Nick Note: Tom Petty Won’t Back Down but it looks like some are backing away from their decision. The Williams Institute estimates that there are 1.4 million transgender Americans. 37 percent of Americans know a transgender person. Approximately 20 percent of patients regret their transition surgery. Individuals who have had transition surgery are 19 times more likely to die by suicide. They are at a higher risk for anxiety disorders, depression, and substance abuse. As those who follow after Jesus, we must love like him and gently proclaim the truths of him (Eph. 4:15, 1 John 3:18). Jesus relentlessly pursues after us and patiently puts up with us. As Jesus does with us, we should do with our neighbors – regardless of their disposition. The science forecasts a bleak picture for the trans movement. While we must stand for truth, we should be prepared to offer words of healing and hope.
3. SpongeBob' is a 'violent,' 'racist' colonizer, says University of Washington professor (Fox News, h/t: Kerby A)
“For a recently published academic journal, the professor, Holly M. Barker, wrote an article "Unsettling SpongeBob and the Legacies of Violence on Bikini Bottom," in which she offers a different take on the affable sea sponge. “SpongeBob Squarepants and his friends play a role in normalizing the settler colonial takings of indigenous lands while erasing the ancestral Bikinian people from their nonfictional homeland," the article reads.
“Barker calls SpongeBob's colonization of Bikini Bottom "violent" and "racist," and also claims that the cartoon is guilty of the "whitewashing of violent American military activities" against natives of the Pacific.”
Nick Note: Who lives in a pineapple under the sea? Apparently a very troublesome sponge. I don’t agree with Dr. Barker’s conclusion but I do appreciate her effort. Interestingly enough, one study found that the average paper in a peer-reviewed journal is read by approximately 10 people. While many may miss Dr. Barker’s paper, a growing number do have concerns about racism. But what would cause her to find these concepts in a talking sponge? Experts call this intrusive thinking. Other examples of intrusive thinking include Taylor Swift’s hit Death by a Thousand Cuts and The Band Camino’s hit 2/14. An idea or thought, like racism in this instance, is always on the mind. Its absence is often greater than its presence. It makes up a large part of your world and you are reminded of it in every crevice of the world. As a Christian, I am concerned about racism but I am also committed to the truth. I don’t want to malign SpongeBob, but more than that, I don’t want others to denigrate people on the basis of their skin color. We can acknowledge this horrific problem without exaggerating it. (Gal. 3:28, Acts 10:34-35, Jn. 7:24, 13:34)

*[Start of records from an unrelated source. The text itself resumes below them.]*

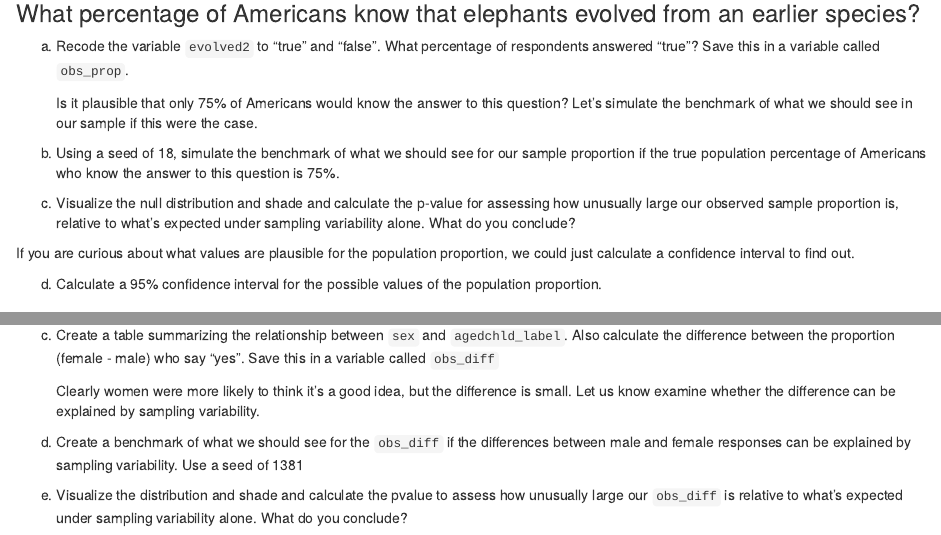
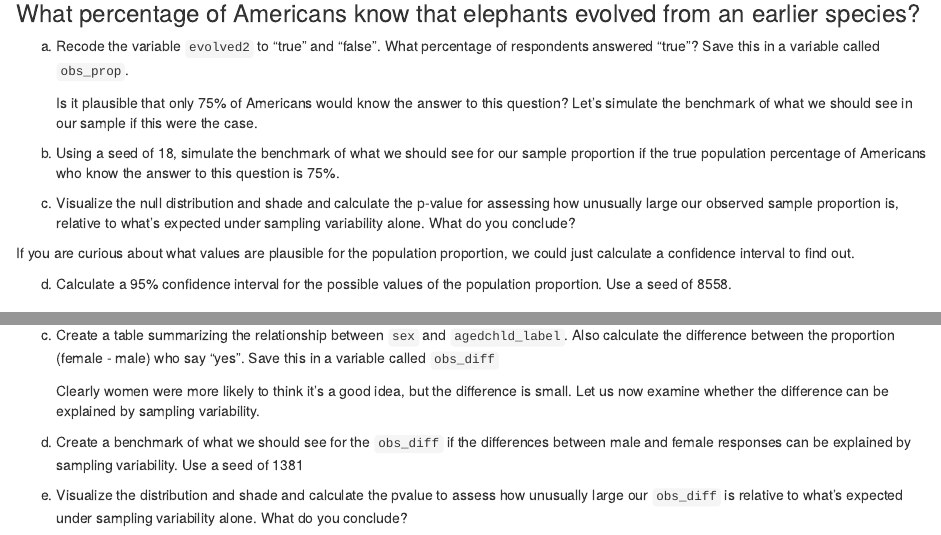
Before and after one commit to grover4/STAT311Spr2024, an R Markdown document (LIVE-CODING/gss-inference.Rmd): the page in a window 1100 px wide, from 1740 px down, and a second part further down, joined at a grey line. Rendered offline with R 4.5, knitr and Pandoc, with nearby package versions.

Commit message:
Update gss-inference.Rmd
added seed and also edited

```diff
--- a/LIVE-CODING/gss-inference.Rmd
+++ b/LIVE-CODING/gss-inference.Rmd
@@ -122,7 +122,7 @@ c. Visualize the null distribution and shade and calculate the p-value for asses
 
 If you are curious about what values are plausible for the population proportion, we could just calculate a confidence interval to find out.
 
-d. Calculate a 95% confidence interval for the possible values of the population proportion.
+d. Calculate a 95% confidence interval for the possible values of the population proportion. Use a seed of 8558.
 
 
 ### Do men and women feel differently about boomerang kids?
@@ -145,8 +145,7 @@ c. Create a table summarizing the relationship between `sex` and `agedchld_label
 
 
 
-    Clearly women were more likely to think it's a good idea, but the difference is small.
-Let us know examine whether the difference can be explained by sampling variability.
+    Clearly women were more likely to think it's a good idea, but the difference is small. Let us now examine whether the difference can be explained by sampling variability.
 
 d. Create a benchmark of what we should see for the `obs_diff` if the differences between male and female responses can be explained by sampling variability. Use a seed of 1381
 
```
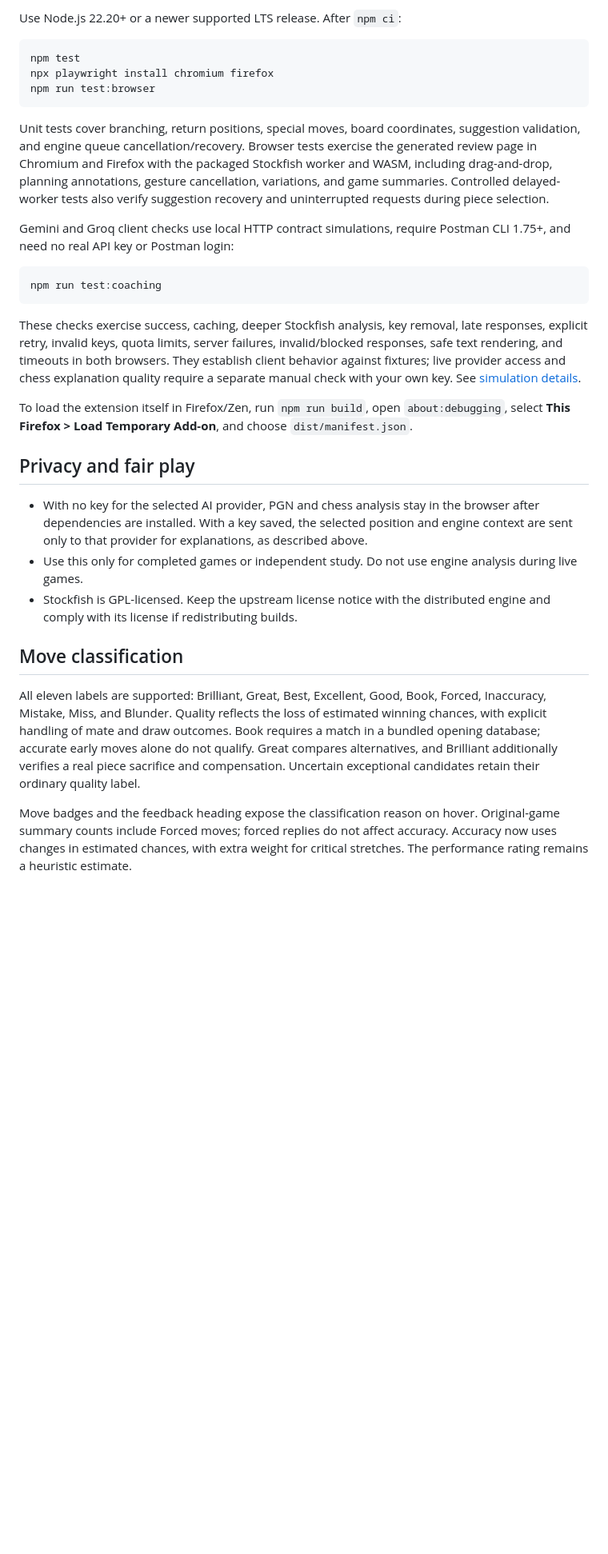
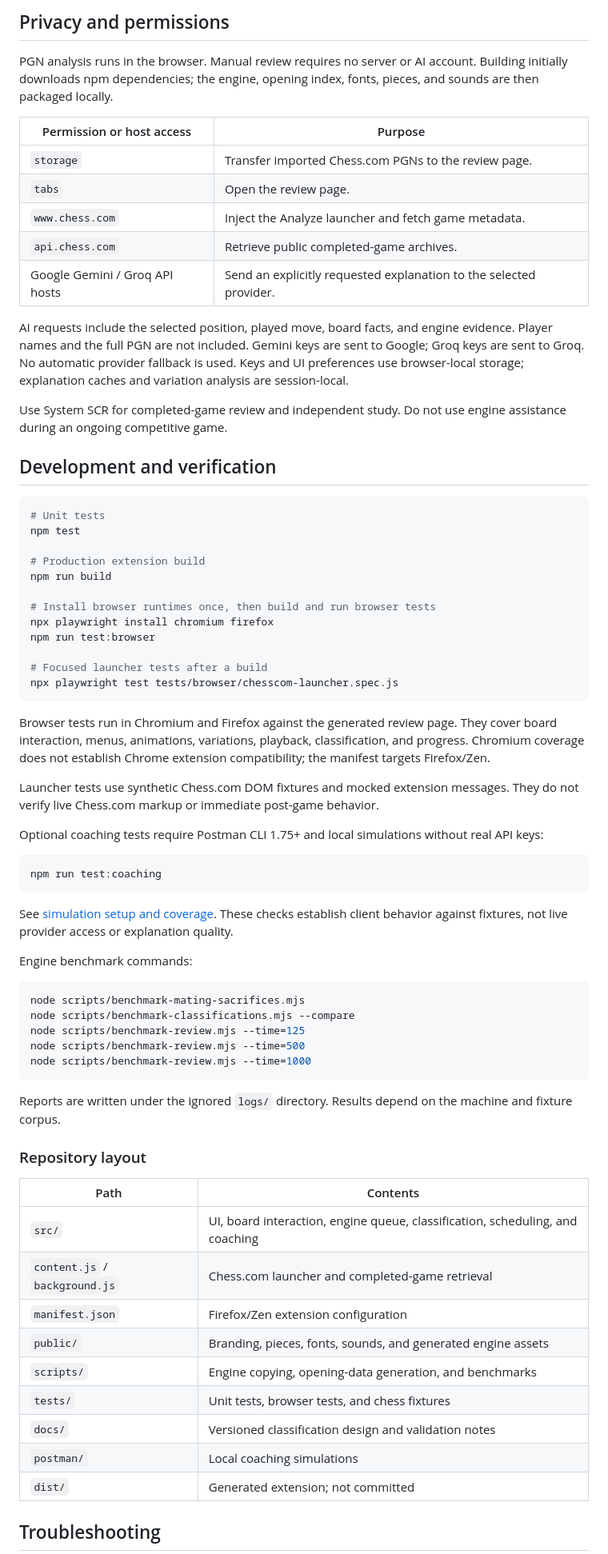
Before and after one commit to ShubhamKr-047/System-SCR, a Markdown page: README.md, the part around one of its changes. Shown at 80% size. Rendered like a GitHub page; blank space fills up the shorter version.

````diff
--- a/README.md
+++ b/README.md
@@ -117,33 +154,74 @@ Explanations are cached in memory by provider, model, position, and engine evide
 
-Use Node.js 22.20+ or a newer supported LTS release. After `npm ci`:
+## Privacy and permissions
+
+PGN analysis runs in the browser. Manual review requires no server or AI account. Building initially downloads npm dependencies; the engine, opening index, fonts, pieces, and sounds are then packaged locally.
+
+| Permission or host access | Purpose |
+| --- | --- |
+| `storage` | Transfer imported Chess.com PGNs to the review page. |
+| `tabs` | Open the review page. |
+| `www.chess.com` | Inject the Analyze launcher and fetch game metadata. |
+| `api.chess.com` | Retrieve public completed-game archives. |
+| Google Gemini / Groq API hosts | Send an explicitly requested explanation to the selected provider. |
+
+AI requests include the selected position, played move, board facts, and engine evidence. Player names and the full PGN are not included. Gemini keys are sent to Google; Groq keys are sent to Groq. No automatic provider fallback is used. Keys and UI preferences use browser-local storage; explanation caches and variation analysis are session-local.
+
+Use System SCR for completed-game review and independent study. Do not use engine assistance during an ongoing competitive game.
+
+## Development and verification
 
 ```powershell
+# Unit tests
 npm test
+
+# Production extension build
+npm run build
+
+# Install browser runtimes once, then build and run browser tests
 npx playwright install chromium firefox
 npm run test:browser
+
+# Focused launcher tests after a build
+npx playwright test tests/browser/chesscom-launcher.spec.js
 ```
 
-Unit tests cover branching, return positions, special moves, board coordinates, suggestion validation, and engine queue cancellation/recovery. Browser tests exercise the generated review page in Chromium and Firefox with the packaged Stockfish worker and WASM, including drag-and-drop, planning annotations, gesture cancellation, variations, and game summaries. Controlled delayed-worker tests also verify suggestion recovery and uninterrupted requests during piece selection.
+Browser tests run in Chromium and Firefox against the generated review page. They cover board interaction, menus, animations, variations, playback, classification, and progress. Chromium coverage does not establish Chrome extension compatibility; the manifest targets Firefox/Zen.
 
-Gemini and Groq client checks use local HTTP contract simulations, require Postman CLI 1.75+, and need no real API key or Postman login:
+Launcher tests use synthetic Chess.com DOM fixtures and mocked extension messages. They do not verify live Chess.com markup or immediate post-game behavior.
+
+Optional coaching tests require Postman CLI 1.75+ and local simulations without real API keys:
 
 ```powershell
 npm run test:coaching
 ```
 
-These checks exercise success, caching, deeper Stockfish analysis, key removal, late responses, explicit retry, invalid keys, quota limits, server failures, invalid/blocked responses, safe text rendering, and timeouts in both browsers. They establish client behavior against fixtures; live provider access and chess explanation quality require a separate manual check with your own key. See [simulation details](postman/README.md).
+See [simulation setup and coverage](postman/README.md). These checks establish client behavior against fixtures, not live provider access or explanation quality.
 
-To load the extension itself in Firefox/Zen, run `npm run build`, open `about:debugging`, select **This Firefox > Load Temporary Add-on**, and choose `dist/manifest.json`.
+Engine benchmark commands:
 
-## Privacy and fair play
+```powershell
+node scripts/benchmark-mating-sacrifices.mjs
+node scripts/benchmark-classifications.mjs --compare
+node scripts/benchmark-review.mjs --time=125
+node scripts/benchmark-review.mjs --time=500
+node scripts/benchmark-review.mjs --time=1000
+```
 
-- With no key for the selected AI provider, PGN and chess analysis stay in the browser after dependencies are installed. With a key saved, the selected position and engine context are sent only to that provider for explanations, as described above.
-- Use this only for completed games or independent study. Do not use engine analysis during live games.
-- Stockfish is GPL-licensed. Keep the upstream license notice with the distributed engine and comply with its license if redistributing builds.
+Reports are written under the ignored `logs/` directory. Results depend on the machine and fixture corpus.
 
-## Move classification
+### Repository layout
 
-All eleven labels are supported: Brilliant, Great, Best, Excellent, Good, Book, Forced, Inaccuracy, Mistake, Miss, and Blunder. Quality reflects the loss of estimated winning chances, with explicit handling of mate and draw outcomes. Book requires a match in a bundled opening database; accurate early moves alone do not qualify. Great compares alternatives, and Brilliant additionally verifies a real piece sacrifice and compensation. Uncertain exceptional candidates retain their ordinary quality label.
+| Path | Contents |
+| --- | --- |
+| `src/` | UI, board interaction, engine queue, classification, scheduling, and coaching |
+| `content.js` / `background.js` | Chess.com launcher and completed-game retrieval |
+| `manifest.json` | Firefox/Zen extension configuration |
+| `public/` | Branding, pieces, fonts, sounds, and generated engine assets |
+| `scripts/` | Engine copying, opening-data generation, and benchmarks |
+| `tests/` | Unit tests, browser tests, and chess fixtures |
+| `docs/` | Versioned classification design and validation notes |
+| `postman/` | Local coaching simulations |
+| `dist/` | Generated extension; not committed |
 
-Move badges and the feedback heading expose the classification reason on hover. Original-game summary counts include Forced moves; forced replies do not affect accuracy. Accuracy now uses changes in estimated chances, with extra weight for critical stretches. The performance rating remains a heuristic estimate.
+## Troubleshooting
 
````
Also changed, not shown: other parts of README.md (+125 -73 lines).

News You Can Use
Nick Note: Watch it here. I can’t stop smiling. “But if anyone has the world's goods and sees his brother in need, yet closes his heart against him, how does God's love abide in him? (1 Jn. 3:17)”
Nick Note: Watch it here. “For even the Son of Man came not to be served but to serve others and to give his life as a ransom for many. (Mt. 20:28)”